Canoeing or kayaking into a backcountry campground is by far one of the easiest ways to access beautiful wilderness locations as a family. No backpacks, no child carriers, no strollers – and you can do the trip in sandals!
|Overnight paddling trips give you access to great campsites like this at the Point on Upper Kananaskis Lake|
What kind of boat should you take?
Canoes and kayaks both work very well for overnight paddling trips and I’ve even used my stand up paddle board to get to camp while our kayak carried the family gear. Tandem recreational kayaks work especially well and you can even fit a couple of lawn chairs in the middle of them. We’ve also seen friends pull a second boat with their gear so that they could bring everything they’d normally bring for car camping. (Just make sure you don’t try this technique on a river and that it’s an easy short paddle to camp!)
|Backpacking with our tandem kayak|
If choosing to canoe (and you won’t be doing any long portages), try to rent a large tripping canoe, 16-18 feet long, and you’ll have plenty of room for a couple of children and your gear in the middle. Otherwise, rent two tandem kayaks for a family of four and you’ll have plenty of space for gear. This is the kind of tandem kayak that we have and love from Mountain Equipment COOP.
|Most people canoe to camp. I use a stand up paddleboard.|
How to pack for an overnight paddling trip
If you’re going to be doing a lot of overnight paddling trips, you can invest in gear barrels and dry bags but for the occasional trip, heavy-duty garbage bags will work just fine to keep your sleeping bags, tent, and other gear dry and safe. One dry bag is recommended though at least for your keys, wallet, phone, and other vital accessories that absolutely cannot get wet.
If you expect to be walking any distance at all from the shore to your campsite, it is recommended that you pack in the same way as you would for a backpacking trip. Put all of your gear in packs wrapped with a couple of heavy-duty garbage bags. That way, you can easily shuttle your gear to your campsite.

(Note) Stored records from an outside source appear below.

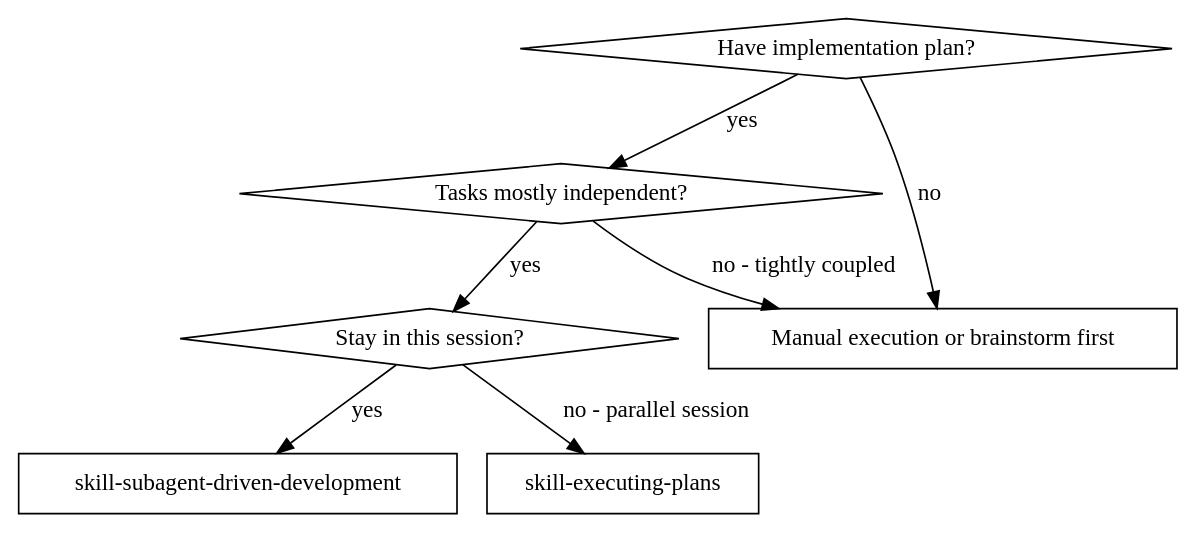
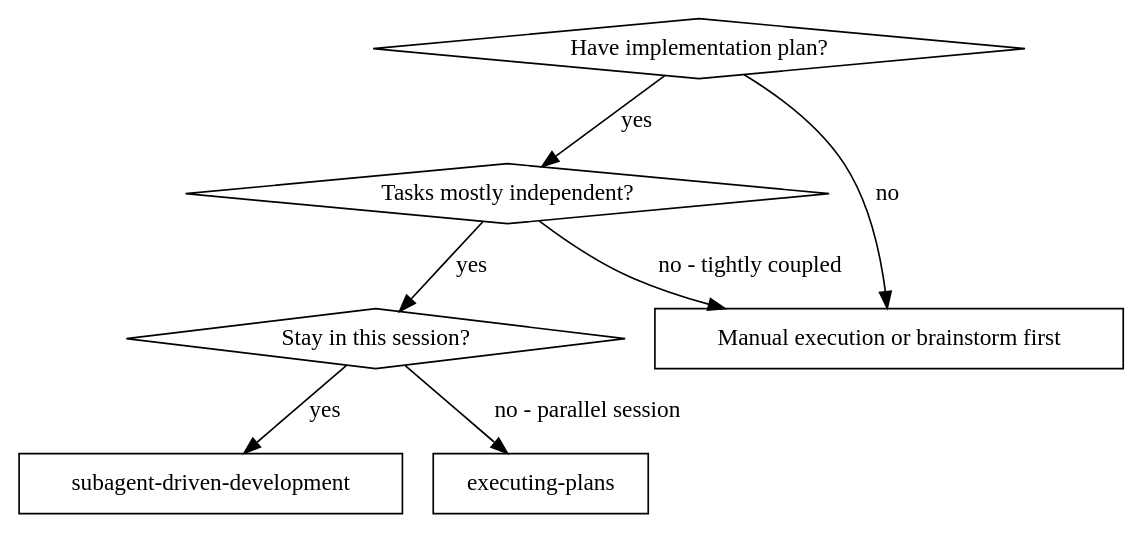
Before and after one commit to longdang193/project-OS-starter: the first of 2 diagrams in .agents/skills/skill-subagent-driven-development/SKILL.md, drawn with Graphviz. The commit also changed other lines of this file and 210 other files, not shown here.

````diff
--- a/.agents/skills/skill-subagent-driven-development/SKILL.md
+++ b/.agents/skills/skill-subagent-driven-development/SKILL.md
@@ -28,17 +32,17 @@
 ```dot
 digraph when_to_use {
     "Have implementation plan?" [shape=diamond];
     "Tasks mostly independent?" [shape=diamond];
     "Stay in this session?" [shape=diamond];
-    "skill-subagent-driven-development" [shape=box];
-    "skill-executing-plans" [shape=box];
+    "subagent-driven-development" [shape=box];
+    "executing-plans" [shape=box];
     "Manual execution or brainstorm first" [shape=box];
 
     "Have implementation plan?" -> "Tasks mostly independent?" [label="yes"];
     "Have implementation plan?" -> "Manual execution or brainstorm first" [label="no"];
     "Tasks mostly independent?" -> "Stay in this session?" [label="yes"];
     "Tasks mostly independent?" -> "Manual execution or brainstorm first" [label="no - tightly coupled"];
-    "Stay in this session?" -> "skill-subagent-driven-development" [label="yes"];
-    "Stay in this session?" -> "skill-executing-plans" [label="no - parallel session"];
+    "Stay in this session?" -> "subagent-driven-development" [label="yes"];
+    "Stay in this session?" -> "executing-plans" [label="no - parallel session"];
 }
 ```
````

And if you’re going to be on a river, don’t forget to tie down your gear into a canoe in case you should tip!
|This method of shuttling gear will work on a calm lake for short distances|
Where to camp
The Point Backcountry Campground in Kananaskis is an ideal spot for a first overnight paddling trip with the kids. In good conditions without a strong wind, you can make it across Upper Kananaskis Lake in under an hour. Start early in the day when the lake is always calmest and plan to do day tours on the lake once you’ve set up camp.
If you are nervous about taking small children in a boat, you can also hike to camp with the kids while a couple of adults paddle the gear in. It’s a short 3.4 km hike via the Upper Kananaskis Lake Circuit from the North Interlakes day use area.
|Paddling on Upper Kananaskis Lake to the Point|
Other Water-accessible Campgrounds near Calgary:
Jewell Bay Campground on Barrier Lake, Kananaskis – A short 20 minute paddle or an easy 4km hike takes you to a small backcountry campground on Barrier Lake.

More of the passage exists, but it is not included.